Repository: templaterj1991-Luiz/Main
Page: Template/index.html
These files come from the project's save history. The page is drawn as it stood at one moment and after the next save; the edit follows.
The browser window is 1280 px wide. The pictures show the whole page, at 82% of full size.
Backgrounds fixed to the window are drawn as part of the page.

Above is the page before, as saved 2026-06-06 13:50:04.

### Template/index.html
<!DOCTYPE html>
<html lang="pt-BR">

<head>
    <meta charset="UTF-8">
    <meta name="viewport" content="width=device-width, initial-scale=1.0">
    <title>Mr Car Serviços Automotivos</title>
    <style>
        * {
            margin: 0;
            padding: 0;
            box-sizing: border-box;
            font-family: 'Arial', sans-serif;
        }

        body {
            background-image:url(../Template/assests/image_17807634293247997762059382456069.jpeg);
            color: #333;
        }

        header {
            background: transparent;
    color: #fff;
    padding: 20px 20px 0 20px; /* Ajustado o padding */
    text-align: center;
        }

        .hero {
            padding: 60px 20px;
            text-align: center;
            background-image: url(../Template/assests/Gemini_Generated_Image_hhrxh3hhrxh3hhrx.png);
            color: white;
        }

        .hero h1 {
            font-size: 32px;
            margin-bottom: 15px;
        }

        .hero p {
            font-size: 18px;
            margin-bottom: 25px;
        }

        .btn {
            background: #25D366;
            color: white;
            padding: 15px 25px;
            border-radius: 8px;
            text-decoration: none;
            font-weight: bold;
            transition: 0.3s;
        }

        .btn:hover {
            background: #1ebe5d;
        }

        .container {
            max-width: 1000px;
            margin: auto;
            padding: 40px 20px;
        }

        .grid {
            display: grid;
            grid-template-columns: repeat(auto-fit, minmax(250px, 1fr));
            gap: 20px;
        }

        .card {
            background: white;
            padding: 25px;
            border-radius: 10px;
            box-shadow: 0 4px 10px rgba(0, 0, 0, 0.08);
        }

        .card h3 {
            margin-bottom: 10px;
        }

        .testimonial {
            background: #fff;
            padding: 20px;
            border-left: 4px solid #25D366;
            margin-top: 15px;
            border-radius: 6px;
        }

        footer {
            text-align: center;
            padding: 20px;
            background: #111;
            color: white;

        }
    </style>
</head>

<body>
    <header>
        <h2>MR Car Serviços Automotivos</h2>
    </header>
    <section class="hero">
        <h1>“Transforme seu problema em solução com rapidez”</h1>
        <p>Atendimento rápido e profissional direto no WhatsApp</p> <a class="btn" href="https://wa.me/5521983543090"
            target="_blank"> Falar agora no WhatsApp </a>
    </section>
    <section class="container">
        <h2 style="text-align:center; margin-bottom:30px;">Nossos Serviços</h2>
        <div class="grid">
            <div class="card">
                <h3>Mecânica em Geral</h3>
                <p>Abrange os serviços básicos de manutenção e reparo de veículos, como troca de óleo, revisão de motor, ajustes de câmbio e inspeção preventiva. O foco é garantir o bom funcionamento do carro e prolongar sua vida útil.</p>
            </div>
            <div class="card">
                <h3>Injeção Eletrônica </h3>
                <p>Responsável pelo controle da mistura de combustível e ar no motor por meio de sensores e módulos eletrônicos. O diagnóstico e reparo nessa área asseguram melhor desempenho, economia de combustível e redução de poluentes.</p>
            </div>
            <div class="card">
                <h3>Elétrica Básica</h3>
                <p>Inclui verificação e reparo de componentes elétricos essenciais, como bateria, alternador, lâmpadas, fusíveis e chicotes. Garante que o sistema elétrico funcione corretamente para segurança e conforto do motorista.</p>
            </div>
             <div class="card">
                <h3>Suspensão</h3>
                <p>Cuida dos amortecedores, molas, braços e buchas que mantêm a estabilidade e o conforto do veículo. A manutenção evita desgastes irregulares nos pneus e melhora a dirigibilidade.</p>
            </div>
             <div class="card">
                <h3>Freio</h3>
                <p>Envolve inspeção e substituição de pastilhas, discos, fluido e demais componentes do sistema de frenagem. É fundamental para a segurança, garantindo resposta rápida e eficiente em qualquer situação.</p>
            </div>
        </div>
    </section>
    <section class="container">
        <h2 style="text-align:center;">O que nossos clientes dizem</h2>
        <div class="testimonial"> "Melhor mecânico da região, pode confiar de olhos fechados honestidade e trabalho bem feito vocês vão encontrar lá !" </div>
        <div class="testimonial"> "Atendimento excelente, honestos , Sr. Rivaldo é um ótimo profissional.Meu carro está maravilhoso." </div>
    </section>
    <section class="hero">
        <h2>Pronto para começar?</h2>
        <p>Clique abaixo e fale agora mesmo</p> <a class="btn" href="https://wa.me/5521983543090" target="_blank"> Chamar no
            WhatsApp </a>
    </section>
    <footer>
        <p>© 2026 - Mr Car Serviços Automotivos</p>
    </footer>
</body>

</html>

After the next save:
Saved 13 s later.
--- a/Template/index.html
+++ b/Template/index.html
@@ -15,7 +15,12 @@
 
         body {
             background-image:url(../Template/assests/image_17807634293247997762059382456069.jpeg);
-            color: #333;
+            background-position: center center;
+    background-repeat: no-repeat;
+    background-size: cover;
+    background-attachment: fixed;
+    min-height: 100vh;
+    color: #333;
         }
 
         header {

☆ ☆ ☆ ☆

• WORK ORDER
Using the material above, return every line that holds the string "align".

• RESULT FOR THIS TASK
    text-align: center;
            text-align: center;
            text-align: center;
        <h2 style="text-align:center; margin-bottom:30px;">Nossos Serviços</h2>
        <h2 style="text-align:center;">O que nossos clientes dizem</h2>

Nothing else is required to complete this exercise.